A handy program for graphics and short range mapping

Originally Posted by LordofProcrastination View Post
Very neat stuff, Ack. I wasn't familiar with SketchUp before, but now it looks like it's going to be unavoidable for any 3D combat necessitating high accuracy that I might run.
Yup. Also good for working out where and how flying characters are going to fit into combat. I did these up as a quck example for another situation; the mage on the carpet is 50 feet above the dark creature (actually a Grim Reaper) and the character on the flying disk is 30 feet above the drow (more or less).

Tape measure lets you get exact ranges really easily...

The potential applications are almost endless.

Just in case you were wondering how to make the 'lots of layers' of water that I mentioned two posts up; no, you don't have to make each layer individually.

Make one layer, sized to fit the pool. Set it up with the colour or texture of your choice.
Double-click the shape to highlight all of it, then hold down Shift and click the flat area again. This will leave just the edges highlighted. Right-click one of them and select 'Hide'.
Hide the edges. Select "View Hidden Geometry" from the View menu. Double-click on the layer and make it into a
If you don't know how to do this; right-click and select "Make Component".

Now, select the Move/Copy tool (the one that looks like four arrows going in all different directions) and press CTRL; this activates the '
This shows up as a little plus sign.
Copy' part of the function. Click on the corner of the water layer and then pull it downward just far enough that the 'direction' line shows blue, so you know you're pulling it straight down. Now let go the mouse and type in the distance you want to move it downward. Suppose we're doing a 6' deep pool, you type in [6'] or [72"]. Hit Enter; it should move downward that far. Now, before you do anything else, type the following (without the square brackets): [72/]. This should result in 72 copies of the original layer appearing stacked beneath the first one. (Yeah, I know, 6 feet and one inch ... be quiet).

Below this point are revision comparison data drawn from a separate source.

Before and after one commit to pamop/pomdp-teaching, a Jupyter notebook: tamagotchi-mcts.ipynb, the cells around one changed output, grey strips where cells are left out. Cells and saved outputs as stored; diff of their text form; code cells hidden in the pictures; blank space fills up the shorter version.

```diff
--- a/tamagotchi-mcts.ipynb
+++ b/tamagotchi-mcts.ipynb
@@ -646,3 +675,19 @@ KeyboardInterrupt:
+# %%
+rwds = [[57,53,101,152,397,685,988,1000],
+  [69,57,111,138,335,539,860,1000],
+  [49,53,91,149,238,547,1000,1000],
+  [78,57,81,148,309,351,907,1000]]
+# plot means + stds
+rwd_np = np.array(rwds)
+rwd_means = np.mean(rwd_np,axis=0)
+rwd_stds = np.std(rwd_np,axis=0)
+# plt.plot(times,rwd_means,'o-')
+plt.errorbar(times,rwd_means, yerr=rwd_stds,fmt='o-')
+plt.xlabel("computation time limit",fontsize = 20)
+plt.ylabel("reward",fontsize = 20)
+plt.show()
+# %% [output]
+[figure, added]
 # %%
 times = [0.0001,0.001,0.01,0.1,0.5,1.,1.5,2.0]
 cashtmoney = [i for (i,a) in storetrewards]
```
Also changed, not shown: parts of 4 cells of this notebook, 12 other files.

Select the whole stack and make that into a component, then place it where you need it. Be sure to turn off viewing of Hidden Geometry afterward, so it looks nice and neat.

At any point after making the layers, you can adjust the opacity of the colour/texture you chose, so the water looks right to you. Also feel free to experiment with the darkness of the colour.

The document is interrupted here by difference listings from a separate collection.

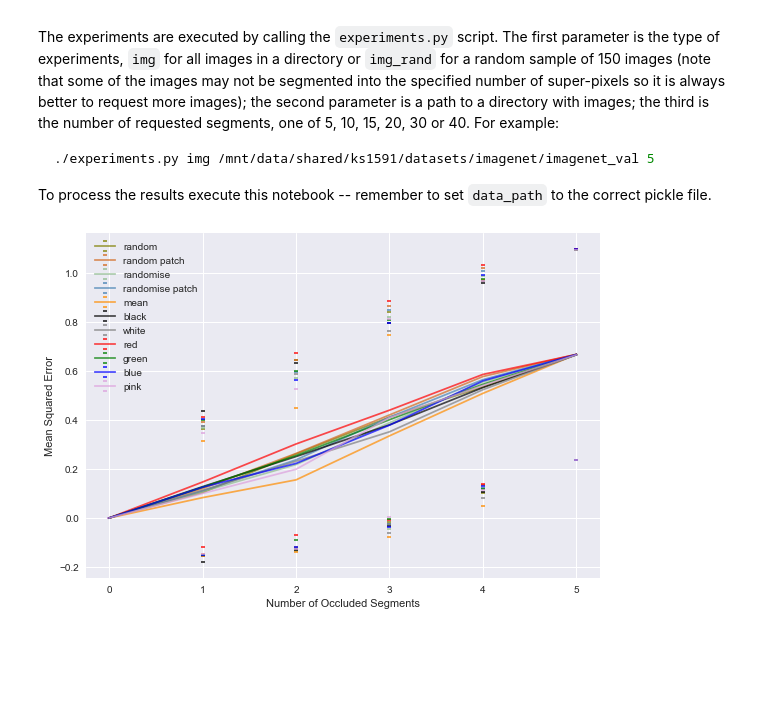
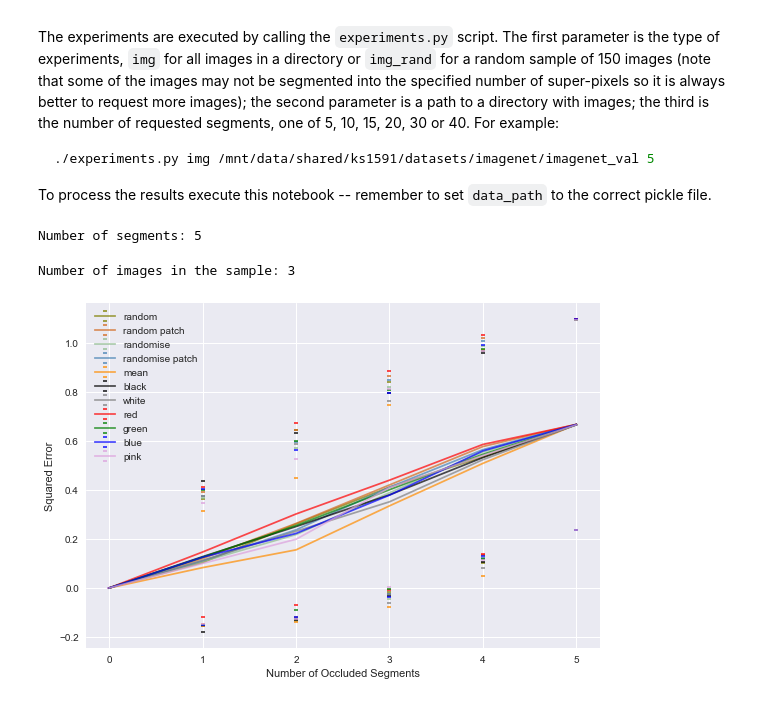
Before and after one commit to So-Cool/bLIMEy, a Jupyter notebook: DAMI_2021/experiments_image.ipynb, the cells around one changed output. Drawn from its saved outputs; the diff is of its cells as text; code cells hidden in the pictures; blank space fills up the shorter version.

```diff
--- a/DAMI_2021/experiments_image.ipynb
+++ b/DAMI_2021/experiments_image.ipynb
@@ -31,9 +31,13 @@ data_path = 'img/intrep_5.pickle'
 with open(data_path, 'rb') as f:
     exp_data = pickle.load(f)
 exp_data_segments = int(os.path.basename(data_path)[7:][:-7])
+print(f'Number of segments: {exp_data_segments}')
+# %% [output]
+Number of segments: 5
 # %%
 # Extract top prediction
 exp_by_colour = {}
+count = 0
 
 for fname in exp_data:
     pred = exp_data[fname][0]
@@ -44,6 +48,7 @@ for fname in exp_data:
     if exp_data[fname][1] is None:
         continue
 
+    count += 1
     for colour in exp:
         if colour not in exp_by_colour:
             exp_by_colour[colour] = {}
@@ -56,5 +61,9 @@ for fname in exp_data:
             exp_by_colour[colour][occlusion_size].append(occlusion_proba_diff)
 
             if occlusion_size == 0:
-                assert np.allclose(occlusion_proba_diff, 0, atol=1e-5)
+                assert np.allclose(occlusion_proba_diff, 0, atol=1e-3)
+
+print(f'Number of images in the sample: {count}')
+# %% [output]
+Number of images in the sample: 3
 # %%
@@ -95,32 +104,32 @@ colours = [
     'black', 'white', 'red', 'green', 'blue', 'pink']
 plot_colours = [
     'olive', 'chocolate', 'darkseagreen', 'steelblue', 'darkorange',
     'k', 'grey', 'r', 'g', 'b', 'plum']
 
 x_ticks = list(range(0, exp_data_segments + 1))
 x_step = 1 if exp_data_segments < 30 else 2
 
 for colour, marker_colour in zip(colours, plot_colours):
     markers, caps, bars = plt.errorbar(
         x_ticks,
         plot_by_colour[colour]['mean'],
         yerr=plot_by_colour[colour]['std'],
         label=colour.replace('-', ' '),
         c=marker_colour,
         **args)
     [bar.set_alpha(0) for bar in bars]
     [bar.remove() for bar in bars]
 
 
-plt.ylabel('Mean Squared Error')
+plt.ylabel('Squared Error')
 plt.xlabel('Number of Occluded Segments')
 
 plt.xticks(np.arange(0, exp_data_segments + 1, step=x_step))
 
 plt.legend(loc='upper left')
 
 plt.tight_layout()
 plt.savefig(f'_figures/intrep_img_{exp_data_segments}.pdf',
             transparent=False, dpi=300, bbox_inches='tight')
 # %% [output]
-[figure, old version]
+[figure, new version]
```
Also changed, not shown: parts of 1 cell of this notebook, 3 other files.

I've edited the Dungeon Maker kit a little, just to fix a few minor problems. It's still downloadable from the same link.

* * *

How to make a grid of 5x5 squares quickly and easily

1: Choose the size of the grid. This is easiest if it's going to be a square. Let's say 100 feet x 100 feet.

2: Make the square.

3: Highlight one side of the square by clicking on it.

4: Select the Move/Copy tool, press CTRL to activate 'Copy', and drag the copy sideways across the square, just far enough that the program gets the idea of your direction, then type in [100']. Hit Enter, then type in [20/] and hit enter again. If you've done it right, there'll be an array of lines right across the square, each 5 feet apart.

5: Triple click the square, then go to the Edit menu and select Copy then Paste. Paste the copy near the original.

6: Select the Rotate tool, place it on the new copy, and rotate it 90 degrees.

7: Select the Move/Copy tool and move the copy so it overlays the original. You now have a 100-ft grid marked out in 5' squares.

Now, for embellishments:

8: Triple-click it and paint it a colour you don't like. Then Edit the paint colour to be totally transparent. Now make it into a component. You can overlay this on any surface; instant combat grid!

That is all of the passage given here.